Launch Event

 

 

On Thursday 3 October at Bristol University ICF collaborated on a launch event for the new publication, The Place Is Here: The Work of Black Artists in 1980s Britain, continuing the legacy of the international exhibition The Place is Here (2016-17).

The Place is Here exhibition traced the urgent and wide-ranging conversations taking place between black artists, writers and thinkers in Britain during the 1980s. The exhibitions brought together over 100 works by 40 artists and collectives, spanning painting, sculpture, installation, photography, video and expanded archival displays, examining this critical decade for British culture. The exhibition was shown at Van Abbemuseum (2016); Nottingham Contemporary; the South London Gallery; and Middlesbrough Institute of Modern Art (all 2017).

The publication’s editors Nick Aikens and Elizabeth Robles were joined by David Bailey and Jessica Taylor of the International Curators Forum for an evening unravelling the intellectual, aesthetic and political concerns addressed in the book.
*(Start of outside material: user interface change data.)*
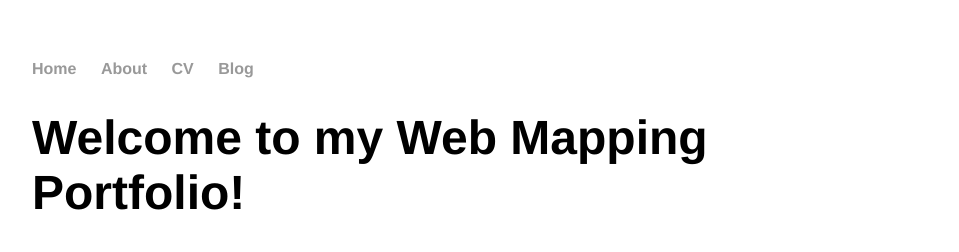
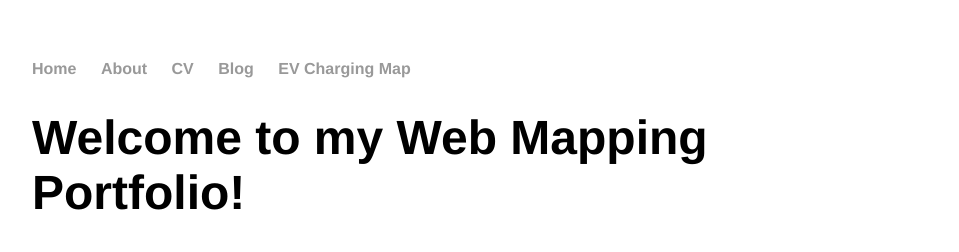
Before and after one commit to shashwat-bajaj/shashwat-bajaj.github.io, a Jekyll site: the page built from index.md, in a window 1280 px wide. Shown: the top 252 px of the page, without its empty margins (160-1119 px from the left). Built offline with Jekyll 4.4.1, drawn with Linux system fonts in a browser that asks for light colours; our own code applies the rules of GitHub Pages for plain Markdown files; Markdown is read by kramdown in place of the engine named in the settings.

Commit message:
Update default.html

```diff
--- a/_layouts/default.html
+++ b/_layouts/default.html
@@ -12,6 +12,7 @@
 		        	<li><a href="/about">About</a></li>
 	        		<li><a href="/cv">CV</a></li>
 	        		<li><a href="/blog">Blog</a></li>
+					<li><a href="/ev-charging-map/">EV Charging Map</a></li>
 	    		</ul>
 			</nav>
 			<div class="container">
```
Featuring creative responses by artist, writer and researcher susan pui san lok and Spike Island artist Valda Jackson.

The Place Is Here: The Work of Black Artists in 1980s Britain is edited by Nick Aikens and Elizabeth Robles and published by Sternberg Press and Van Abbemuseum.

Image: David A. Bailey, Family Album, 1987. Silver gelatin print. Image courtesy the artist. ICF